§ What is required
Pick each line containing the word "pockets" out of the data below.

§ Dataset records
Start of Block

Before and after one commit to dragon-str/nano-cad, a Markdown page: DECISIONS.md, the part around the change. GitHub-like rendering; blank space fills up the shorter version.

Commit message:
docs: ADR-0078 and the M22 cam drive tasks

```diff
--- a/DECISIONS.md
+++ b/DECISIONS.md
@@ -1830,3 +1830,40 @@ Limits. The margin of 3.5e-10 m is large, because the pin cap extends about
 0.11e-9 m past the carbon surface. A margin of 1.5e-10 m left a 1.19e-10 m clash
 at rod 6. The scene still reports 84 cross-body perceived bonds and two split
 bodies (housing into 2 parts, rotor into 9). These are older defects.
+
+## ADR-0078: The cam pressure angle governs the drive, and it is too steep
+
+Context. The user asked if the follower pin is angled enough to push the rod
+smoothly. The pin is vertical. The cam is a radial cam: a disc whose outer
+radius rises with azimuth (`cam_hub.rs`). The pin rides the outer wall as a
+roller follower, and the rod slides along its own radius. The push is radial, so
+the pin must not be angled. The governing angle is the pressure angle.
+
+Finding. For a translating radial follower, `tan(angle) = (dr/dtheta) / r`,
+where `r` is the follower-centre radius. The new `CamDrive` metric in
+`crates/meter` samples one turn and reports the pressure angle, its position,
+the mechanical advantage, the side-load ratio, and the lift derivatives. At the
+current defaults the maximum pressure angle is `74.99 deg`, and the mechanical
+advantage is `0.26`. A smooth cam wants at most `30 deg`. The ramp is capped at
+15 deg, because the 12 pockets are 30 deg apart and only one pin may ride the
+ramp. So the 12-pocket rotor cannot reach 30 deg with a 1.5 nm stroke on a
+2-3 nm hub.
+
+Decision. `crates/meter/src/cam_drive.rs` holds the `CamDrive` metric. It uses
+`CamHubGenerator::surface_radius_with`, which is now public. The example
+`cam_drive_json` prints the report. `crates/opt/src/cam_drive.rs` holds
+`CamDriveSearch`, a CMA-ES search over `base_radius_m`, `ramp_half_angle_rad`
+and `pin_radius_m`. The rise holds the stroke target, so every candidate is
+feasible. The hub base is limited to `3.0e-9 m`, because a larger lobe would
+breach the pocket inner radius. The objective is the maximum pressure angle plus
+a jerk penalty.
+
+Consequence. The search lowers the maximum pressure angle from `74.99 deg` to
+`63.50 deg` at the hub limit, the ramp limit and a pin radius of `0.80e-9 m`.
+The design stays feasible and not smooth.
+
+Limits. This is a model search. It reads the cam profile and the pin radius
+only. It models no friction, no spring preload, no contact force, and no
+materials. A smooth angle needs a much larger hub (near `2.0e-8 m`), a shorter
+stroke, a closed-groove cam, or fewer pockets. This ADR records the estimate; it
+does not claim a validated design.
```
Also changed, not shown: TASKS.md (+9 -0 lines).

End of Block
Start of Block

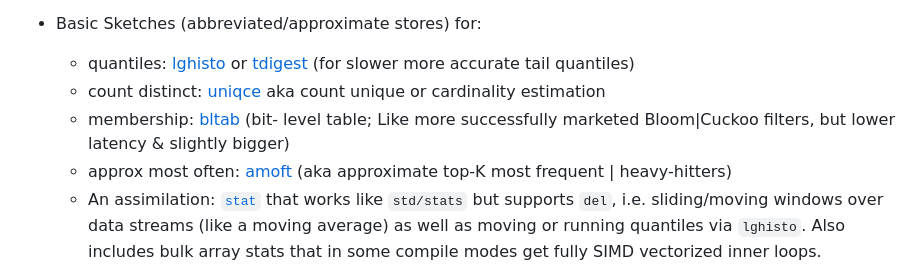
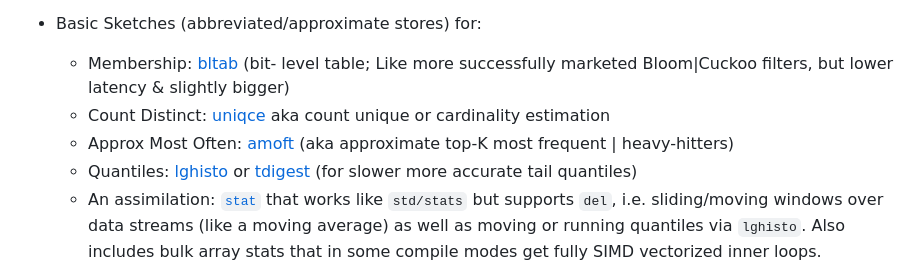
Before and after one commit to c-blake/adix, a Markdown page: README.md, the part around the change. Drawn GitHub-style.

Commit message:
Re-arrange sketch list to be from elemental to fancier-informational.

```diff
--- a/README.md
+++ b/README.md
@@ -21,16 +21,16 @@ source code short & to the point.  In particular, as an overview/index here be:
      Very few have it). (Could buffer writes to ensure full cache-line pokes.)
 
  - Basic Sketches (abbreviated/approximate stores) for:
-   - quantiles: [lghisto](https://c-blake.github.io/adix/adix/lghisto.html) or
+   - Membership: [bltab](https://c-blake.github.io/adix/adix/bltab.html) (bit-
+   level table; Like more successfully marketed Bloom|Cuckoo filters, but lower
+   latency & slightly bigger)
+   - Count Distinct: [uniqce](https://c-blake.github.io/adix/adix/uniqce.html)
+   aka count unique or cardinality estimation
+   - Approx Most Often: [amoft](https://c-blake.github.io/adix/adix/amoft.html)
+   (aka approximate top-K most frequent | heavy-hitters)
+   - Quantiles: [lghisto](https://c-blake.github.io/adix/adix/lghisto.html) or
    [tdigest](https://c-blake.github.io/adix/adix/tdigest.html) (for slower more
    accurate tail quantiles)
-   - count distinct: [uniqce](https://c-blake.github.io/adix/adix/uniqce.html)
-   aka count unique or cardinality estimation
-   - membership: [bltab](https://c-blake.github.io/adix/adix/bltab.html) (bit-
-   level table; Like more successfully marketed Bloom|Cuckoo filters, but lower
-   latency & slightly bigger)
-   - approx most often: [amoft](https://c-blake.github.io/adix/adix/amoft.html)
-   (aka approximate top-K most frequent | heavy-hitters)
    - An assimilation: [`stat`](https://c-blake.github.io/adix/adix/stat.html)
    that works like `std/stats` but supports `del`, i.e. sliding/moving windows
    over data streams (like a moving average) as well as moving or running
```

End of Block
Start of Block

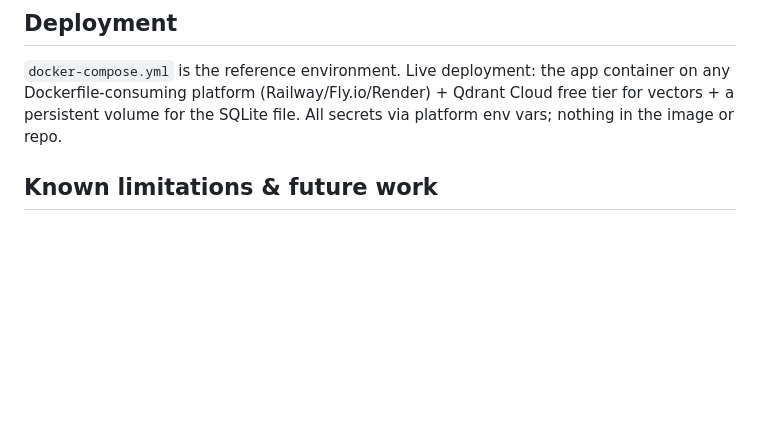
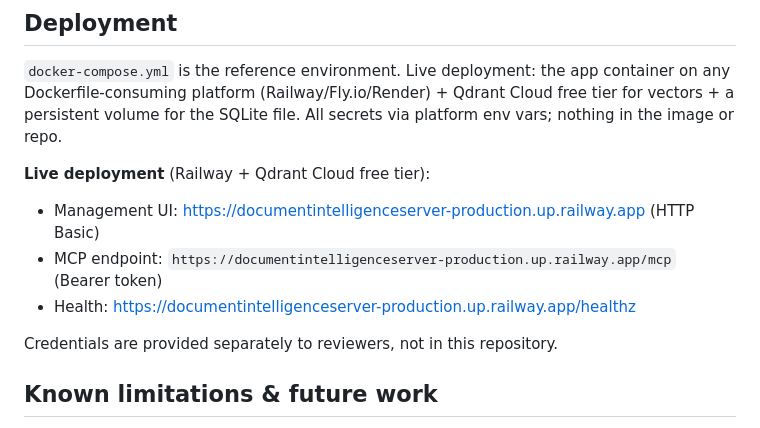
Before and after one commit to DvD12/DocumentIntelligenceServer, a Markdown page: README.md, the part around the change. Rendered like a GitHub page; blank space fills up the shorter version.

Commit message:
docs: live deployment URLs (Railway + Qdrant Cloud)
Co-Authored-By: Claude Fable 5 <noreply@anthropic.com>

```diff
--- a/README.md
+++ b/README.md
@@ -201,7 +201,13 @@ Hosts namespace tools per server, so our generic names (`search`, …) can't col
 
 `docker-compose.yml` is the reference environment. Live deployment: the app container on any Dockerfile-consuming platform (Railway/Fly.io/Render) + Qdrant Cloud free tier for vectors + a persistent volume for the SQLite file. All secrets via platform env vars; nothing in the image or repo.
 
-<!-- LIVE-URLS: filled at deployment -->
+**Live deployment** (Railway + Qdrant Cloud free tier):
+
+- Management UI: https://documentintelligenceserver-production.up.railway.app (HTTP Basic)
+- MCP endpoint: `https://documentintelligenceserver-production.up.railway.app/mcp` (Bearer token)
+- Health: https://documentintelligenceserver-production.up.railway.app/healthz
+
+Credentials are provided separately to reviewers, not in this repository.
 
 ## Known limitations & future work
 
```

End of Block

§ Problem solution
+15 deg, because the 12 pockets are 30 deg apart and only one pin may ride the
+stroke, a closed-groove cam, or fewer pockets. This ADR records the estimate; it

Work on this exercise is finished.